### INFORMATION PROVIDED

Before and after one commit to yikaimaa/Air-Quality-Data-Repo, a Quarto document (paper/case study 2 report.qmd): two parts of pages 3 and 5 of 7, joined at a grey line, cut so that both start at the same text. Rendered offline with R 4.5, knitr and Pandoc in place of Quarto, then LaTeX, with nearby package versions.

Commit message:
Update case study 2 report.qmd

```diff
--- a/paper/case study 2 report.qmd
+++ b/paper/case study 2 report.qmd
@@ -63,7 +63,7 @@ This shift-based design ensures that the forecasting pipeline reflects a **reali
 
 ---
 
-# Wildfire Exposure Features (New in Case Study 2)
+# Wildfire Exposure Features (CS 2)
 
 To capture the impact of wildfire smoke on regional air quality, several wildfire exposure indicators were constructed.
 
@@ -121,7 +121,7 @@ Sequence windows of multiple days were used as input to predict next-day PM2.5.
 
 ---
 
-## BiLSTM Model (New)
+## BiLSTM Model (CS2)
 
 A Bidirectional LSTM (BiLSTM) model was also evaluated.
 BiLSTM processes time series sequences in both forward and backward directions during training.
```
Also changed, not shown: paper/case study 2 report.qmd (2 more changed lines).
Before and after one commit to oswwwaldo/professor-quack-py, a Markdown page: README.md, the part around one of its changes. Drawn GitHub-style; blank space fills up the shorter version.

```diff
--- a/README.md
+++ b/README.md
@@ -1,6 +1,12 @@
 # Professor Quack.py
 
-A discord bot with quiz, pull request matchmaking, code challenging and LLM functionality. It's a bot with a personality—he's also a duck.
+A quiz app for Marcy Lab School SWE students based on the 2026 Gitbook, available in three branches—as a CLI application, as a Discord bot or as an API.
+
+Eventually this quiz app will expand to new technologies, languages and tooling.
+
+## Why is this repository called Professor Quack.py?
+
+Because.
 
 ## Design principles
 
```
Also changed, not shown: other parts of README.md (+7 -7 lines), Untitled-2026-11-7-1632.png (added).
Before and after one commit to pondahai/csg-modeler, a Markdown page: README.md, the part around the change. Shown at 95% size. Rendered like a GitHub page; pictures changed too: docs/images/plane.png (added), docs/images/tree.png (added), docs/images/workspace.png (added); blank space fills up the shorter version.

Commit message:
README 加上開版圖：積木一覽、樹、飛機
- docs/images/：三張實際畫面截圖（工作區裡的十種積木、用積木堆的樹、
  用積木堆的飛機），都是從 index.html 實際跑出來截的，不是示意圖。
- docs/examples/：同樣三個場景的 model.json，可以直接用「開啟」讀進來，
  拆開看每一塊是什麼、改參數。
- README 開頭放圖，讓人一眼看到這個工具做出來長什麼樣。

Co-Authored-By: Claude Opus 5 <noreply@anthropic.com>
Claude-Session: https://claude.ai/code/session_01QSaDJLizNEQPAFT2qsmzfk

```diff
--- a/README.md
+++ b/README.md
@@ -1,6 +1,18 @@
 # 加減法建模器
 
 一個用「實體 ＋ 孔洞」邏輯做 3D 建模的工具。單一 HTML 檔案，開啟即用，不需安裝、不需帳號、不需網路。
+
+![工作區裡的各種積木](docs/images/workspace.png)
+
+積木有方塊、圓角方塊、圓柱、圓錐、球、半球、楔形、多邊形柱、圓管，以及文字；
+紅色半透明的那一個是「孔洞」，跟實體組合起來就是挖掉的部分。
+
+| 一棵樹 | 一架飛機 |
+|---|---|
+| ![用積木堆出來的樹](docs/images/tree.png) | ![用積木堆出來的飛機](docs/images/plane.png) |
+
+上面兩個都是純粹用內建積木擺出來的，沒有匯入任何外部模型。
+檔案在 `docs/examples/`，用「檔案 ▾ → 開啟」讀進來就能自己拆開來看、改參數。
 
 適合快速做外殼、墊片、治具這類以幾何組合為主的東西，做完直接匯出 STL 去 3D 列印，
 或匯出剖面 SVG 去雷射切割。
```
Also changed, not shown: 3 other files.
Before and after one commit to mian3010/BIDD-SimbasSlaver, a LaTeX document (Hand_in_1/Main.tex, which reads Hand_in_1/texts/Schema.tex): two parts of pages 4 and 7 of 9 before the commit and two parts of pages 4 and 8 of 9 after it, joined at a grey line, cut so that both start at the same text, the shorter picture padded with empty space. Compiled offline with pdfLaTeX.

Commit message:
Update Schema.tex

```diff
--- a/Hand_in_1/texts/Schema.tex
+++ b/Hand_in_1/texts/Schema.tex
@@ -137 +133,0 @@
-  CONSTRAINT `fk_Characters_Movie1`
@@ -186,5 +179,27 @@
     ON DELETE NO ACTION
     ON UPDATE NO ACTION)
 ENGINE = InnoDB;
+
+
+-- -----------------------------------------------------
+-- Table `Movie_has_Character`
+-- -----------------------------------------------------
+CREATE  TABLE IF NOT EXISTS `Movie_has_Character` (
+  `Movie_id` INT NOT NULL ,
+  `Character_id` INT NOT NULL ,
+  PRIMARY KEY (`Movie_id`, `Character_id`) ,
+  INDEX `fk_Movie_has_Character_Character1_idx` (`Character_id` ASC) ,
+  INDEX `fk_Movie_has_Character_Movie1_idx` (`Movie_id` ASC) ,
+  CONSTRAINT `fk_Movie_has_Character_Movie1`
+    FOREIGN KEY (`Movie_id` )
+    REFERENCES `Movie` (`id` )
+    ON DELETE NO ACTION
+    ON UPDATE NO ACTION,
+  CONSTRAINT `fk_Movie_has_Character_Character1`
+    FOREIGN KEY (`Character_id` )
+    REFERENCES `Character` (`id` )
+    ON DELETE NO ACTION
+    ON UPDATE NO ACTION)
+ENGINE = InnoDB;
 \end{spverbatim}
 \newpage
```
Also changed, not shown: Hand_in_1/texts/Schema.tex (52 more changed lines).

######

## EXERCISE GOAL
Would you please repeat the whole listing exactly as it is?

## EXERCISE RESPONSE
Before and after one commit to yikaimaa/Air-Quality-Data-Repo, a Quarto document (paper/case study 2 report.qmd): two parts of pages 3 and 5 of 7, joined at a grey line, cut so that both start at the same text. Rendered offline with R 4.5, knitr and Pandoc in place of Quarto, then LaTeX, with nearby package versions.

Commit message:
Update case study 2 report.qmd

```diff
--- a/paper/case study 2 report.qmd
+++ b/paper/case study 2 report.qmd
@@ -63,7 +63,7 @@ This shift-based design ensures that the forecasting pipeline reflects a **reali
 
 ---
 
-# Wildfire Exposure Features (New in Case Study 2)
+# Wildfire Exposure Features (CS 2)
 
 To capture the impact of wildfire smoke on regional air quality, several wildfire exposure indicators were constructed.
 
@@ -121,7 +121,7 @@ Sequence windows of multiple days were used as input to predict next-day PM2.5.
 
 ---
 
-## BiLSTM Model (New)
+## BiLSTM Model (CS2)
 
 A Bidirectional LSTM (BiLSTM) model was also evaluated.
 BiLSTM processes time series sequences in both forward and backward directions during training.
```
Also changed, not shown: paper/case study 2 report.qmd (2 more changed lines).
Before and after one commit to oswwwaldo/professor-quack-py, a Markdown page: README.md, the part around one of its changes. Drawn GitHub-style; blank space fills up the shorter version.

```diff
--- a/README.md
+++ b/README.md
@@ -1,6 +1,12 @@
 # Professor Quack.py
 
-A discord bot with quiz, pull request matchmaking, code challenging and LLM functionality. It's a bot with a personality—he's also a duck.
+A quiz app for Marcy Lab School SWE students based on the 2026 Gitbook, available in three branches—as a CLI application, as a Discord bot or as an API.
+
+Eventually this quiz app will expand to new technologies, languages and tooling.
+
+## Why is this repository called Professor Quack.py?
+
+Because.
 
 ## Design principles
 
```
Also changed, not shown: other parts of README.md (+7 -7 lines), Untitled-2026-11-7-1632.png (added).
Before and after one commit to pondahai/csg-modeler, a Markdown page: README.md, the part around the change. Shown at 95% size. Rendered like a GitHub page; pictures changed too: docs/images/plane.png (added), docs/images/tree.png (added), docs/images/workspace.png (added); blank space fills up the shorter version.

Commit message:
README 加上開版圖：積木一覽、樹、飛機
- docs/images/：三張實際畫面截圖（工作區裡的十種積木、用積木堆的樹、
  用積木堆的飛機），都是從 index.html 實際跑出來截的，不是示意圖。
- docs/examples/：同樣三個場景的 model.json，可以直接用「開啟」讀進來，
  拆開看每一塊是什麼、改參數。
- README 開頭放圖，讓人一眼看到這個工具做出來長什麼樣。

Co-Authored-By: Claude Opus 5 <noreply@anthropic.com>
Claude-Session: https://claude.ai/code/session_01QSaDJLizNEQPAFT2qsmzfk

```diff
--- a/README.md
+++ b/README.md
@@ -1,6 +1,18 @@
 # 加減法建模器
 
 一個用「實體 ＋ 孔洞」邏輯做 3D 建模的工具。單一 HTML 檔案，開啟即用，不需安裝、不需帳號、不需網路。
+
+![工作區裡的各種積木](docs/images/workspace.png)
+
+積木有方塊、圓角方塊、圓柱、圓錐、球、半球、楔形、多邊形柱、圓管，以及文字；
+紅色半透明的那一個是「孔洞」，跟實體組合起來就是挖掉的部分。
+
+| 一棵樹 | 一架飛機 |
+|---|---|
+| ![用積木堆出來的樹](docs/images/tree.png) | ![用積木堆出來的飛機](docs/images/plane.png) |
+
+上面兩個都是純粹用內建積木擺出來的，沒有匯入任何外部模型。
+檔案在 `docs/examples/`，用「檔案 ▾ → 開啟」讀進來就能自己拆開來看、改參數。
 
 適合快速做外殼、墊片、治具這類以幾何組合為主的東西，做完直接匯出 STL 去 3D 列印，
 或匯出剖面 SVG 去雷射切割。
```
Also changed, not shown: 3 other files.
Before and after one commit to mian3010/BIDD-SimbasSlaver, a LaTeX document (Hand_in_1/Main.tex, which reads Hand_in_1/texts/Schema.tex): two parts of pages 4 and 7 of 9 before the commit and two parts of pages 4 and 8 of 9 after it, joined at a grey line, cut so that both start at the same text, the shorter picture padded with empty space. Compiled offline with pdfLaTeX.

Commit message:
Update Schema.tex

```diff
--- a/Hand_in_1/texts/Schema.tex
+++ b/Hand_in_1/texts/Schema.tex
@@ -137 +133,0 @@
-  CONSTRAINT `fk_Characters_Movie1`
@@ -186,5 +179,27 @@
     ON DELETE NO ACTION
     ON UPDATE NO ACTION)
 ENGINE = InnoDB;
+
+
+-- -----------------------------------------------------
+-- Table `Movie_has_Character`
+-- -----------------------------------------------------
+CREATE  TABLE IF NOT EXISTS `Movie_has_Character` (
+  `Movie_id` INT NOT NULL ,
+  `Character_id` INT NOT NULL ,
+  PRIMARY KEY (`Movie_id`, `Character_id`) ,
+  INDEX `fk_Movie_has_Character_Character1_idx` (`Character_id` ASC) ,
+  INDEX `fk_Movie_has_Character_Movie1_idx` (`Movie_id` ASC) ,
+  CONSTRAINT `fk_Movie_has_Character_Movie1`
+    FOREIGN KEY (`Movie_id` )
+    REFERENCES `Movie` (`id` )
+    ON DELETE NO ACTION
+    ON UPDATE NO ACTION,
+  CONSTRAINT `fk_Movie_has_Character_Character1`
+    FOREIGN KEY (`Character_id` )
+    REFERENCES `Character` (`id` )
+    ON DELETE NO ACTION
+    ON UPDATE NO ACTION)
+ENGINE = InnoDB;
 \end{spverbatim}
 \newpage
```
Also changed, not shown: Hand_in_1/texts/Schema.tex (52 more changed lines).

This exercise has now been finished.